■ **Assigned task**
In your copy, include every line of the listing below exactly but none of the pictures.

■ **Given records**
▼
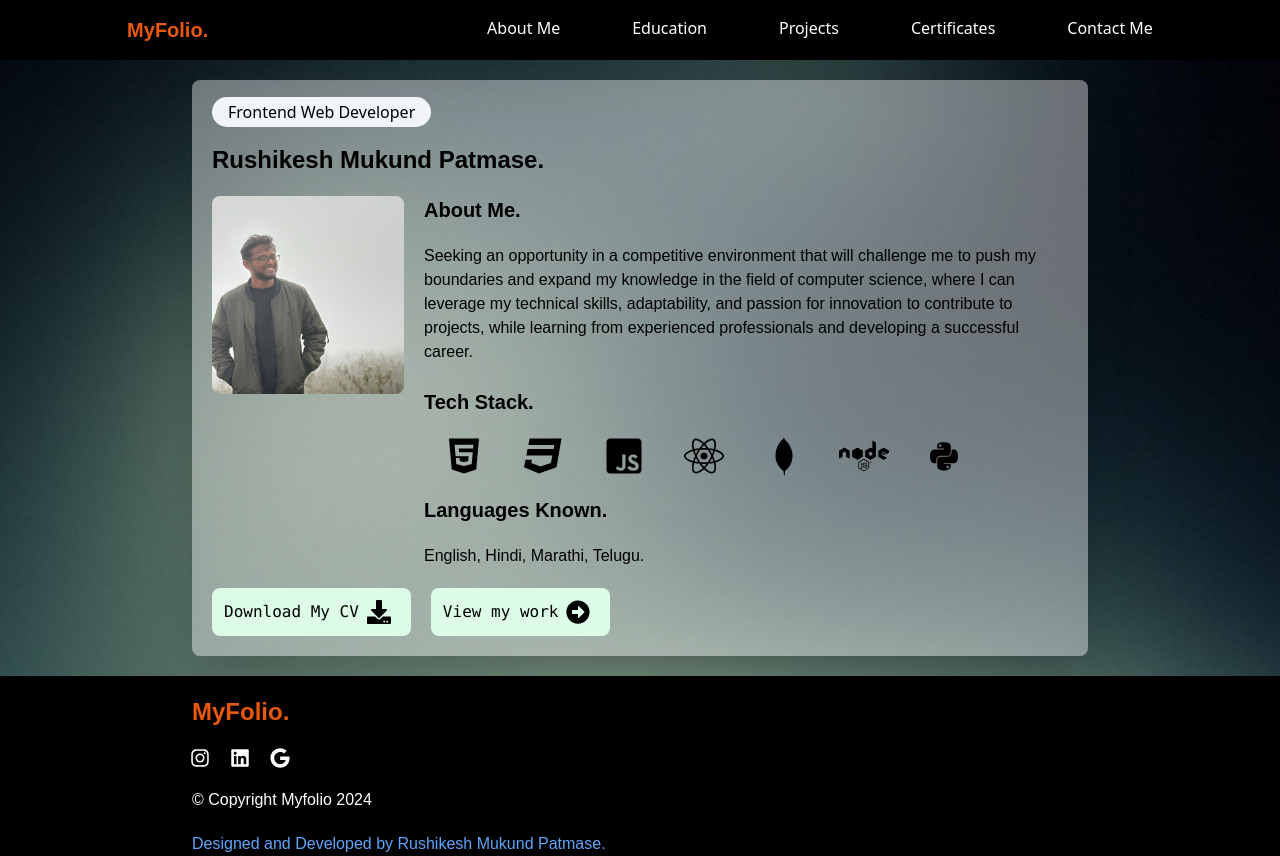
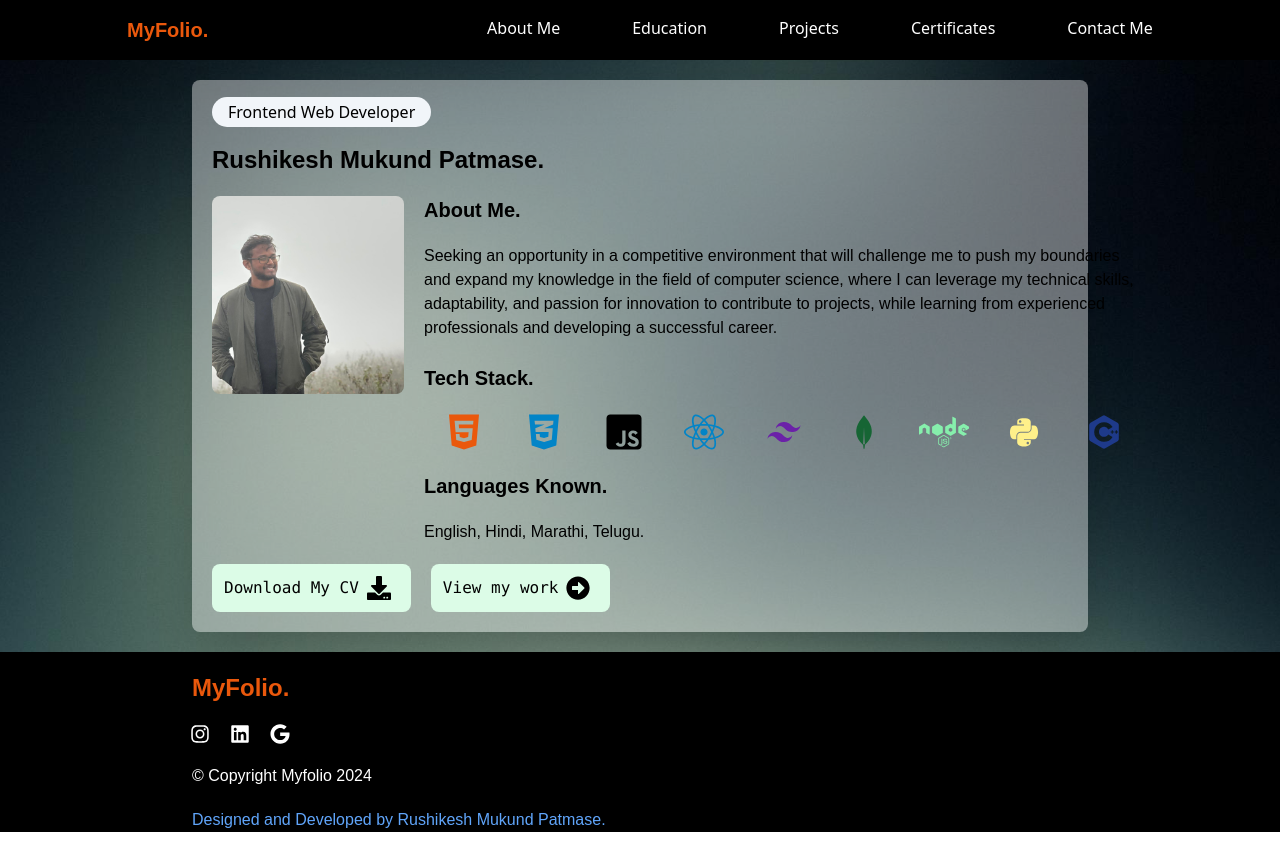
Before and after one commit to Rushikesh-Patmase/react-portfolio-rushikesh, a React (Create React App) app: page / in a window 1280 px wide. After the commit the page ends 832 px from the top, so only its background shows below. Built offline with nearby package versions, Linux system fonts and the light colour scheme; a web font is replaced by a local one.

Commit message:
Update About.js

```diff
--- a/src/About.js
+++ b/src/About.js
@@ -1,6 +1,7 @@
 import { FaArrowAltCircleRight, FaDownload } from "react-icons/fa";
-import { FaHtml5, FaCss3, FaJsSquare, FaReact, FaNode,  } from "react-icons/fa";
-import { DiMongodb, DiPython } from "react-icons/di";
+import { FaHtml5, FaCss3Alt, FaJsSquare, FaReact, FaNode,  } from "react-icons/fa";
+import { DiPython } from "react-icons/di";
+import { BiLogoMongodb, BiLogoTailwindCss, BiLogoCPlusPlus } from "react-icons/bi";
 
 const About = () => {
     return (
@@ -19,13 +20,15 @@ const About = () => {
                         successful career.</p><br/>
                     <p className='font-bold  text-xl pb-5'>Tech Stack.</p>
                     <div className="flex flex-row">
-                        <FaHtml5 className='w-20 h-10'/>
-                        <FaCss3 className='w-20 h-10'/>
-                        <FaJsSquare className='w-20 h-10'/>
-                        <FaReact className='w-20 h-10'/>
-                        <DiMongodb className='w-20 h-10'/>
-                        <FaNode className='w-20 h-10'/>
-                        <DiPython className='w-20 h-10'/>
+                        <FaHtml5 className='w-20 h-10 text-orange-600'/>
+                        <FaCss3Alt className='w-20 h-10 text-sky-600'/>
+                        <FaJsSquare className='w-20 h-10 text-black'/>
+                        <FaReact className='w-20 h-10 text-sky-600'/>
+                        <BiLogoTailwindCss className='w-20 h-10 text-purple-800'/>
+                        <BiLogoMongodb className='w-20 h-10 text-green-800'/>
+                        <FaNode className='w-20 h-10 text-green-300'/>
+                        <DiPython className='w-20 h-10 text-yellow-200'/>
+                        <BiLogoCPlusPlus className='w-20 h-10 text-blue-900'/>
                     </div>
                     <p className='font-bold  text-xl pb-5 pt-5'>Languages Known.</p>
                     <p className="pb-5">English, Hindi, Marathi, Telugu. </p>
```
▲
■ **Expected answer**
Before and after one commit to Rushikesh-Patmase/react-portfolio-rushikesh, a React (Create React App) app: page / in a window 1280 px wide. After the commit the page ends 832 px from the top, so only its background shows below. Built offline with nearby package versions, Linux system fonts and the light colour scheme; a web font is replaced by a local one.

Commit message:
Update About.js

```diff
--- a/src/About.js
+++ b/src/About.js
@@ -1,6 +1,7 @@
 import { FaArrowAltCircleRight, FaDownload } from "react-icons/fa";
-import { FaHtml5, FaCss3, FaJsSquare, FaReact, FaNode,  } from "react-icons/fa";
-import { DiMongodb, DiPython } from "react-icons/di";
+import { FaHtml5, FaCss3Alt, FaJsSquare, FaReact, FaNode,  } from "react-icons/fa";
+import { DiPython } from "react-icons/di";
+import { BiLogoMongodb, BiLogoTailwindCss, BiLogoCPlusPlus } from "react-icons/bi";
 
 const About = () => {
     return (
@@ -19,13 +20,15 @@ const About = () => {
                         successful career.</p><br/>
                     <p className='font-bold  text-xl pb-5'>Tech Stack.</p>
                     <div className="flex flex-row">
-                        <FaHtml5 className='w-20 h-10'/>
-                        <FaCss3 className='w-20 h-10'/>
-                        <FaJsSquare className='w-20 h-10'/>
-                        <FaReact className='w-20 h-10'/>
-                        <DiMongodb className='w-20 h-10'/>
-                        <FaNode className='w-20 h-10'/>
-                        <DiPython className='w-20 h-10'/>
+                        <FaHtml5 className='w-20 h-10 text-orange-600'/>
+                        <FaCss3Alt className='w-20 h-10 text-sky-600'/>
+                        <FaJsSquare className='w-20 h-10 text-black'/>
+                        <FaReact className='w-20 h-10 text-sky-600'/>
+                        <BiLogoTailwindCss className='w-20 h-10 text-purple-800'/>
+                        <BiLogoMongodb className='w-20 h-10 text-green-800'/>
+                        <FaNode className='w-20 h-10 text-green-300'/>
+                        <DiPython className='w-20 h-10 text-yellow-200'/>
+                        <BiLogoCPlusPlus className='w-20 h-10 text-blue-900'/>
                     </div>
                     <p className='font-bold  text-xl pb-5 pt-5'>Languages Known.</p>
                     <p className="pb-5">English, Hindi, Marathi, Telugu. </p>
```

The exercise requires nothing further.